Task instructions
Where "CHANGELOG" appears in a line of the entries below, that line should be copied.

Records supplied

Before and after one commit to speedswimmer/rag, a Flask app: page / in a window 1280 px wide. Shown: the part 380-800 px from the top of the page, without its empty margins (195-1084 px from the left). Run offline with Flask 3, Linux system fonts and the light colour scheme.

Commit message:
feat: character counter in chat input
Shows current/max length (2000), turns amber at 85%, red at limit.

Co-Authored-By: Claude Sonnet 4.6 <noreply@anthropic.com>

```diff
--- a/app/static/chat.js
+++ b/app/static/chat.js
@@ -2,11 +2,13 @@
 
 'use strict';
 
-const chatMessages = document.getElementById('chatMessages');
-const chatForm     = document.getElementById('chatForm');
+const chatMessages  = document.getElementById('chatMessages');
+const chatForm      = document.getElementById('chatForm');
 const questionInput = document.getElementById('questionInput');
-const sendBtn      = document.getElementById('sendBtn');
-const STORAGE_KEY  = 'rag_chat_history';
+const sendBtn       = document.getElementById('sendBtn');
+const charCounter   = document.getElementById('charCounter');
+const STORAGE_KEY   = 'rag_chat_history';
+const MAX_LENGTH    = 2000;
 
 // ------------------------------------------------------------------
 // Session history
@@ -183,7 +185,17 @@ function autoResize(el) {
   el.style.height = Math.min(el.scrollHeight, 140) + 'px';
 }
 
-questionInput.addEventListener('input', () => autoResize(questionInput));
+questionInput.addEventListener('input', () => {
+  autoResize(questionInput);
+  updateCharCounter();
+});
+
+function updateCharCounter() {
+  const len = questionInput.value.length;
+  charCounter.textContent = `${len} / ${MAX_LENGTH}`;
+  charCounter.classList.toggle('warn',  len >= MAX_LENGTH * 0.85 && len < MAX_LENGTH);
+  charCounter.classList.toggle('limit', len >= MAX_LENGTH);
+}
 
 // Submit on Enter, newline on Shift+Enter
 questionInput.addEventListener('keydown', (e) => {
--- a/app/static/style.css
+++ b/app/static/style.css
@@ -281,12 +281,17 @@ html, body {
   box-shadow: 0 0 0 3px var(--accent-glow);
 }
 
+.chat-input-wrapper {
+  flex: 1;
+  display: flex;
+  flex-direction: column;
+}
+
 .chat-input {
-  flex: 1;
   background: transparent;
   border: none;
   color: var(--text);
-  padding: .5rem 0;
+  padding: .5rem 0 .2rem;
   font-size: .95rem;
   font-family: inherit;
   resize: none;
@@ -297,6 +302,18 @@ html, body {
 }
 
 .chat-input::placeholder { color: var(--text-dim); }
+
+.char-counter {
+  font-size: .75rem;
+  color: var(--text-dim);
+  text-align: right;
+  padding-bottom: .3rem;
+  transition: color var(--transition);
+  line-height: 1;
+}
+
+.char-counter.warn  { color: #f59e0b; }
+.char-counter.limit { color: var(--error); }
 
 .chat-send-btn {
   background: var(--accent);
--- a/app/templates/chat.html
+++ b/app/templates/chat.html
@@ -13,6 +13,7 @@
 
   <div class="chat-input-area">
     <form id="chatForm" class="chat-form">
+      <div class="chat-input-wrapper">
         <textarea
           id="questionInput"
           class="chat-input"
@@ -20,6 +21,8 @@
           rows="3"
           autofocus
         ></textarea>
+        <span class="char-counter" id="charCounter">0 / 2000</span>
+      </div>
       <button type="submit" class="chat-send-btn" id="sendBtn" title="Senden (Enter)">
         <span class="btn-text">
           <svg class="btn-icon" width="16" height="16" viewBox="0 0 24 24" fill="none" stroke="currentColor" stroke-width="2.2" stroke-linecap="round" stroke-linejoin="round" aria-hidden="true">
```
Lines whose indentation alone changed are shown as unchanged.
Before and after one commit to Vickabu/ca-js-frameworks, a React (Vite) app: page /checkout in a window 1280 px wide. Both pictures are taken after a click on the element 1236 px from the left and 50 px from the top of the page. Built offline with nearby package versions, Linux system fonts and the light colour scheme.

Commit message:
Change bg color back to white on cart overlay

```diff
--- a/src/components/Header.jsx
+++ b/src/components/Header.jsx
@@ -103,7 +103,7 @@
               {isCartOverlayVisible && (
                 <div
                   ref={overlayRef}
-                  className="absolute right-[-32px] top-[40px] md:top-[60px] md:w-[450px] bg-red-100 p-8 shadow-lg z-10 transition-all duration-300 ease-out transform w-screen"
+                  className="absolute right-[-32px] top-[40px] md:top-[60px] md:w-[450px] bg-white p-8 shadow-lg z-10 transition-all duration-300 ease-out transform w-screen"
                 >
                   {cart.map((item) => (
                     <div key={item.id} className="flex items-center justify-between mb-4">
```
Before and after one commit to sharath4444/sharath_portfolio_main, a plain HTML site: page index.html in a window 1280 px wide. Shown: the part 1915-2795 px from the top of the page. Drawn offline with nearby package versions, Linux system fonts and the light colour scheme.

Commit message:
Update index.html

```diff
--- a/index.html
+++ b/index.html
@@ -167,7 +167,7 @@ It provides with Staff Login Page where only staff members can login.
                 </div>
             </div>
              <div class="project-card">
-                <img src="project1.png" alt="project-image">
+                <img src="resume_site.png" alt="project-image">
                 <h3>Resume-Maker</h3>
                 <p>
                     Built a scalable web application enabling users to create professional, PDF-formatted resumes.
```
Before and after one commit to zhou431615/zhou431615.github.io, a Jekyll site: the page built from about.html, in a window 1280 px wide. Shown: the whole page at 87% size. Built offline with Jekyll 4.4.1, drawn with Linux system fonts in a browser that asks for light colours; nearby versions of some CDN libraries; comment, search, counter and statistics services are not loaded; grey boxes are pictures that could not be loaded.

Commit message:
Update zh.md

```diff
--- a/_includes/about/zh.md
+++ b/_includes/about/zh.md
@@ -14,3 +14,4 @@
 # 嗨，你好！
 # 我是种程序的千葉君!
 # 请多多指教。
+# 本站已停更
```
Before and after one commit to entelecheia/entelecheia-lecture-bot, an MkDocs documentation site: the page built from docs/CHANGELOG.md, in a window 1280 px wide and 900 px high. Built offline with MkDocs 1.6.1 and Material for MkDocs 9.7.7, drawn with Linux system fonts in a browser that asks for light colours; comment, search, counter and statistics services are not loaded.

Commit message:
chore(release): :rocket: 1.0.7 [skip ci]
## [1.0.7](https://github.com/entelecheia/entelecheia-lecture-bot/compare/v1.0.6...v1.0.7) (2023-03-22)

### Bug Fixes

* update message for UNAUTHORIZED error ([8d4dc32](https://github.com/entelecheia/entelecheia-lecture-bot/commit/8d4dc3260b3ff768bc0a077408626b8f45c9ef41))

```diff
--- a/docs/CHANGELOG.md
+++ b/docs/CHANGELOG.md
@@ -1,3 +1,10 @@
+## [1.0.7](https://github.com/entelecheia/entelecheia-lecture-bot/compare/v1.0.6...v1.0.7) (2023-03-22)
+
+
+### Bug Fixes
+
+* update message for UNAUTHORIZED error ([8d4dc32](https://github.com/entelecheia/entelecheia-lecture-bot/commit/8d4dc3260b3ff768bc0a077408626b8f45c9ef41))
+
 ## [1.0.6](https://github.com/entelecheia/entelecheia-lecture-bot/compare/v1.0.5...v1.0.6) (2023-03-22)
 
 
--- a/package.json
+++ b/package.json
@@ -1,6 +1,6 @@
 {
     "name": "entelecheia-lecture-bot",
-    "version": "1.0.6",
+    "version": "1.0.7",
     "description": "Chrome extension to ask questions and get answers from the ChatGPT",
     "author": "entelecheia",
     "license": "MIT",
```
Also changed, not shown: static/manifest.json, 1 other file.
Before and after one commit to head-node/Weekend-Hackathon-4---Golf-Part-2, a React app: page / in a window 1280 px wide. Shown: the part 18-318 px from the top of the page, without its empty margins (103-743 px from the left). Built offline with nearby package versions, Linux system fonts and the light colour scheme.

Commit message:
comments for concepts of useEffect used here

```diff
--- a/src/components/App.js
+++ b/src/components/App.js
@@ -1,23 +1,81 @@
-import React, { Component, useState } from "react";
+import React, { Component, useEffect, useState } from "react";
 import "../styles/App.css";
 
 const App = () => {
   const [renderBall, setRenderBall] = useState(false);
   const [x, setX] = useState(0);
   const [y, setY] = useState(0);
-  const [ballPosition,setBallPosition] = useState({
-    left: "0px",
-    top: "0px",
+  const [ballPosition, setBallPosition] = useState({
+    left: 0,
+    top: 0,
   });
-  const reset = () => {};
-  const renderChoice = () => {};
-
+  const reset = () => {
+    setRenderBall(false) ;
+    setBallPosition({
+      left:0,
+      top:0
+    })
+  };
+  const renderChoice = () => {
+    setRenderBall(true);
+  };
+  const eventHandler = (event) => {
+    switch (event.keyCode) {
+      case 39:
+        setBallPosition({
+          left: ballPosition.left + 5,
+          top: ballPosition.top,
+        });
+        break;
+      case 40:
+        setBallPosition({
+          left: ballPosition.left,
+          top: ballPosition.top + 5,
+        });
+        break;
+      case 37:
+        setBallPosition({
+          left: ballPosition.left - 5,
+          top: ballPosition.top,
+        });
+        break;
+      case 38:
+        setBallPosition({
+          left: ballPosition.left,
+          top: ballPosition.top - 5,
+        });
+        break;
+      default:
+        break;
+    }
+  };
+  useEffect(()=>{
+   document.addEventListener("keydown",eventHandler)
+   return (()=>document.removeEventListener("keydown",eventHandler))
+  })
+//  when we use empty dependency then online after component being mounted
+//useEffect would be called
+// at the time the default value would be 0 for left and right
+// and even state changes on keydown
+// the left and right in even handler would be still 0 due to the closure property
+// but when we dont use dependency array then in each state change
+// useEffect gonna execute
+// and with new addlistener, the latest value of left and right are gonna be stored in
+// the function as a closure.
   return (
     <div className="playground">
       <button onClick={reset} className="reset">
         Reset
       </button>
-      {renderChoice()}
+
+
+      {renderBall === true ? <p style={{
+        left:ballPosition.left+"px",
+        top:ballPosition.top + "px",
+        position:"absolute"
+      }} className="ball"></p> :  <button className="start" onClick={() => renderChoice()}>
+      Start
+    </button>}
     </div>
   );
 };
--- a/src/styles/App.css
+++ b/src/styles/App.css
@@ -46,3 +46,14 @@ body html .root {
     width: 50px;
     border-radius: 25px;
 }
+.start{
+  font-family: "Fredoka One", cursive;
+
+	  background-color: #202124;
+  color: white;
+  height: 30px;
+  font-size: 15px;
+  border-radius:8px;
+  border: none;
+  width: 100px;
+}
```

The answer
Before and after one commit to entelecheia/entelecheia-lecture-bot, an MkDocs documentation site: the page built from docs/CHANGELOG.md, in a window 1280 px wide and 900 px high. Built offline with MkDocs 1.6.1 and Material for MkDocs 9.7.7, drawn with Linux system fonts in a browser that asks for light colours; comment, search, counter and statistics services are not loaded.
--- a/docs/CHANGELOG.md
+++ b/docs/CHANGELOG.md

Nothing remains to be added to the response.